This is my second post on Australia’s 43rd federal election, which is taking place today. Part 1 contains some background on the Australian electoral system and political parties. I had hoped to say everything that I wanted to say about the election before it was over; but time is fast running out, so I decided just to post what I can. I’ll write a followup post tomorrow. The split is not entirely logical, but this post has more of an emphasis on rhetoric and tomorrow’s will have more of an emphasis on policy. By the time I post the rest of my analysis, the polls will have closed and the result will probably be known. Sorry, I decided not to write the followup. However, I have posted a summary of the results. I am not entirely happy with this post, but I was forced to compromise between writing the perfect wrapup and writing something I could post in time. Kind of like politics, I suppose. Anyway, here is what I’ve written so far.

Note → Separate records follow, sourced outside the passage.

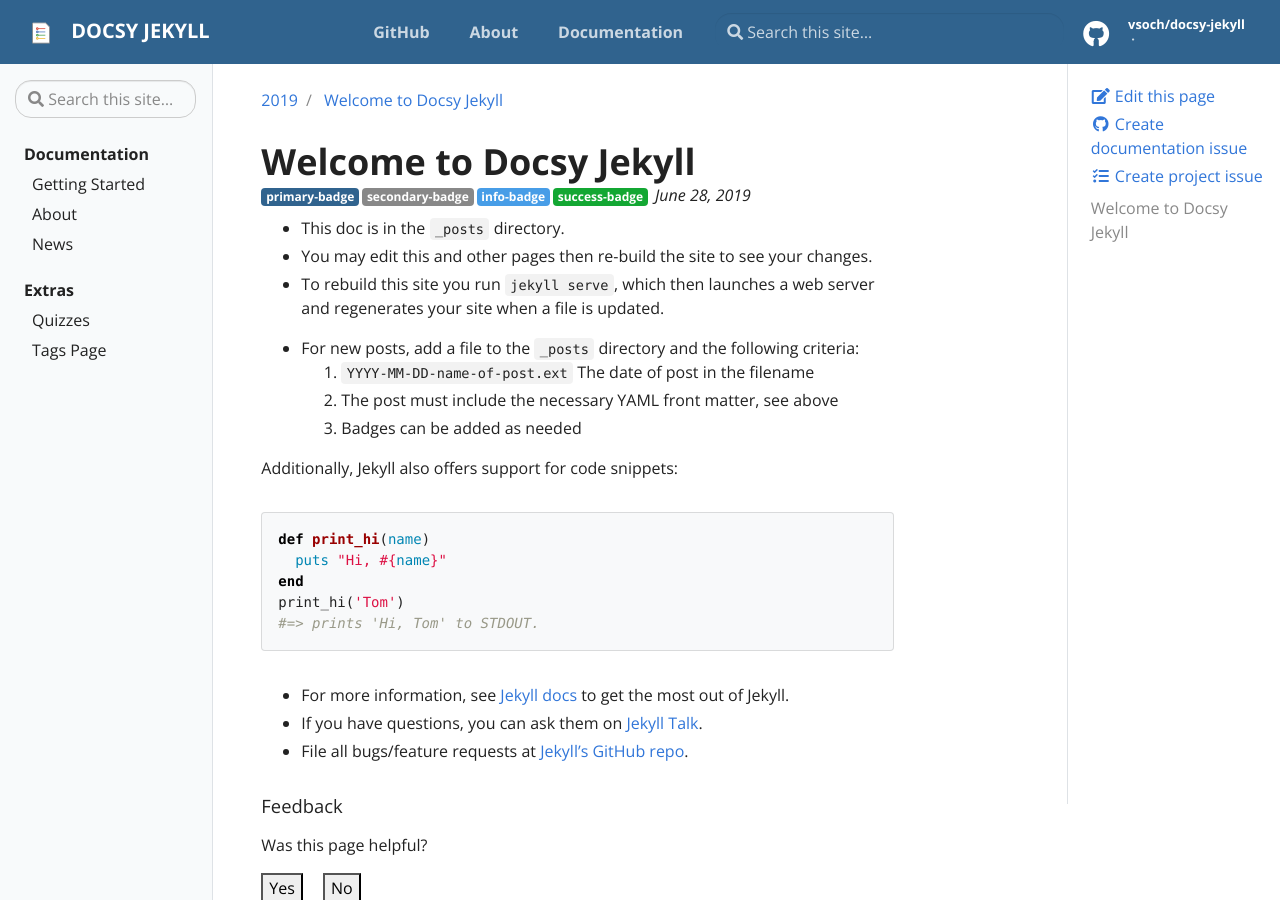
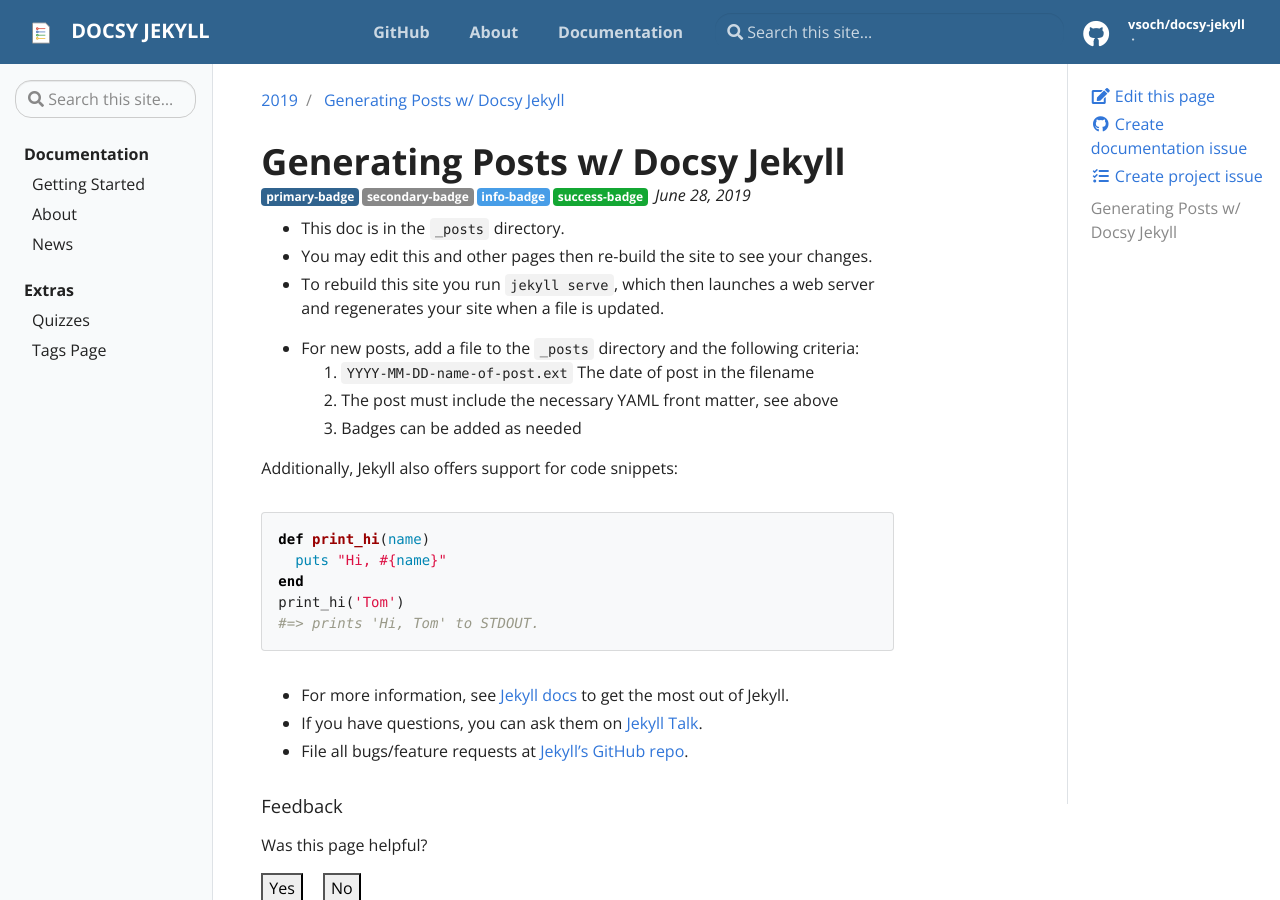
Before and after one commit to vsoch/docsy-jekyll, a Jekyll site: the page built from _posts/2019-06-29-welcome.md, in a window 1280 px wide and 900 px high. Built offline with Jekyll 4.4.1, drawn with Linux system fonts in a browser that asks for light colours; our own code applies the rules of GitHub Pages for plain Markdown files.

Commit message:
Update post instructions page

```diff
--- a/_posts/2019-06-29-welcome.md
+++ b/_posts/2019-06-29-welcome.md
@@ -1,7 +1,7 @@
 ---
-title: "Welcome to Docsy Jekyll"
-date: 2019-06-28 5:52:21 -0500
-categories: jekyll update
+title: "Generating Posts w/ Docsy Jekyll"
+date: 2019-06-28
+categories: Posts
 badges:
  - type: primary
    tag: primary-badge
```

To recap: the incumbent centre-left Australian Labor Party is led by Prime Minister Julia Gillard. The centre-right Liberal Party of Australia led by Tony Abbott is in a long-standing Coalition with the rural conservative National Party of Australia. A growing third party, the progressive Australian Greens, is led by Bob Brown.
Most observers, including I, agree that there is little difference between Labor and the Coalition other than their rhetoric, and unfortunately rhetoric is mostly what the campaign has been about. So I’ll briefly summarize some of the spin that’s been flying around. Both major parties have framed the economy, population, and “border protection” as the major issues of the election, while attempting to neutralize the issue of climate change. Continue reading